Whenever a line in the data contains "labelInputRegex", show that line.

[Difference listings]
+---+

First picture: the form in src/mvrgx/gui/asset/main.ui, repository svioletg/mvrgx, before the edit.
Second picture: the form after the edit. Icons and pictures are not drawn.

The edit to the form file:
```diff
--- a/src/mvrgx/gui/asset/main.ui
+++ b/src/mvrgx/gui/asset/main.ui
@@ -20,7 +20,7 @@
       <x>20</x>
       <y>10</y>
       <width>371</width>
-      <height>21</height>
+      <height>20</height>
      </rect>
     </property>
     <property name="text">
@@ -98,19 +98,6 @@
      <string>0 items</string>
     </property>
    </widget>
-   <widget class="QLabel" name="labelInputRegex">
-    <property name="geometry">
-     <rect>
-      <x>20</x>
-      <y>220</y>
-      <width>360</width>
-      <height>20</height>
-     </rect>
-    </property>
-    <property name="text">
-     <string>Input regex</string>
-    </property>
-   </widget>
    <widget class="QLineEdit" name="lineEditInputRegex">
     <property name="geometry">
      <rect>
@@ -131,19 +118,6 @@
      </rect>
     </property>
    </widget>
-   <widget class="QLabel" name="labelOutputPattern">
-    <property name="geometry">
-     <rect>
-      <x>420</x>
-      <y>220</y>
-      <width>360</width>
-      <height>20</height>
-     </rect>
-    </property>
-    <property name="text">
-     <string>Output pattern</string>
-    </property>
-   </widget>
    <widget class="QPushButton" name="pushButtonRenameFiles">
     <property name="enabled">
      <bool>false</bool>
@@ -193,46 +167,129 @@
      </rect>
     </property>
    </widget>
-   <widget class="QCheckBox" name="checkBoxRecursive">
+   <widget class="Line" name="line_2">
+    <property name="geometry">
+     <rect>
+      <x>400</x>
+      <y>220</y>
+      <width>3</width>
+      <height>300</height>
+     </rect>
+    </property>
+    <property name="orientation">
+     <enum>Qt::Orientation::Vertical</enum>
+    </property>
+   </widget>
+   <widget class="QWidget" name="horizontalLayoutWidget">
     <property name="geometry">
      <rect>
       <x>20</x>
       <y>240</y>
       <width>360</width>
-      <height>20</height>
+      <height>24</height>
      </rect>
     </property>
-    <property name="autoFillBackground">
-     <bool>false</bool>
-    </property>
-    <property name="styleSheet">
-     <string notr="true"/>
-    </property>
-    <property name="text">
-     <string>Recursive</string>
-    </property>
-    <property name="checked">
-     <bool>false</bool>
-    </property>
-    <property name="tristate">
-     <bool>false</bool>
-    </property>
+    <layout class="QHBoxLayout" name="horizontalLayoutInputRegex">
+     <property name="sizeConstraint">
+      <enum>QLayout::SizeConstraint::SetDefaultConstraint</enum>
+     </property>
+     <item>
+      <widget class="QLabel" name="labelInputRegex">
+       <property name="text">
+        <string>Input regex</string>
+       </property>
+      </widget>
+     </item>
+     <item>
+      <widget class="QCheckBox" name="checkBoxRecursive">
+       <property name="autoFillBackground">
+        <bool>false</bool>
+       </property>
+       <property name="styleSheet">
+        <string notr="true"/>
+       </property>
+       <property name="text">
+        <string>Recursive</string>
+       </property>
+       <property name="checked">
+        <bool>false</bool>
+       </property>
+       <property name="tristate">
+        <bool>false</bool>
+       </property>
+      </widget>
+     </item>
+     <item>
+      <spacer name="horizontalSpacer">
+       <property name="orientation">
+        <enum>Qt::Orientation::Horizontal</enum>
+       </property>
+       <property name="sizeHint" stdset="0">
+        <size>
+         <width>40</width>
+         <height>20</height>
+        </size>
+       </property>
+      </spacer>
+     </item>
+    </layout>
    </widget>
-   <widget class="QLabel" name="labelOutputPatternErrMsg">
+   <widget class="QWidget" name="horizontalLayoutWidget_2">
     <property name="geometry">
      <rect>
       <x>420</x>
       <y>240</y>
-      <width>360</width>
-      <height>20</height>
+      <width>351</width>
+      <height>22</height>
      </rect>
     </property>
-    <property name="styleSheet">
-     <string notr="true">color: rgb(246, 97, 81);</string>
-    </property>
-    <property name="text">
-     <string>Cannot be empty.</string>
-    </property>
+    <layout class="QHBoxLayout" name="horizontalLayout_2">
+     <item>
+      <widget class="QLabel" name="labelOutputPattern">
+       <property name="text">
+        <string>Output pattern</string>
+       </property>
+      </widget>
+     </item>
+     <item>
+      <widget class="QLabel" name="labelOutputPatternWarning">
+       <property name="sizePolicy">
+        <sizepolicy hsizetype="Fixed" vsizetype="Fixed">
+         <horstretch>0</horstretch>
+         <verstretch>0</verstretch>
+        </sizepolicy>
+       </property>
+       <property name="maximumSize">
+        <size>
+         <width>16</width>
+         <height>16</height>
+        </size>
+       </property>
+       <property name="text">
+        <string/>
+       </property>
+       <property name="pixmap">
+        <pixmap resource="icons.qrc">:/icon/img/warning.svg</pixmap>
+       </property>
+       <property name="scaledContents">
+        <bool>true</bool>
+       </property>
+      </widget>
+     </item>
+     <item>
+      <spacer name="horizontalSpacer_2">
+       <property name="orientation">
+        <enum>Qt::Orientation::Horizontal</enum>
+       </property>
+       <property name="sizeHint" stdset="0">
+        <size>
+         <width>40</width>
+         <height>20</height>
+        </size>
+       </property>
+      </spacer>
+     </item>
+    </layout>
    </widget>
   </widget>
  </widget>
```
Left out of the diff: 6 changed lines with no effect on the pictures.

+---+

> _Expected output_
-   <widget class="QLabel" name="labelInputRegex">
+      <widget class="QLabel" name="labelInputRegex">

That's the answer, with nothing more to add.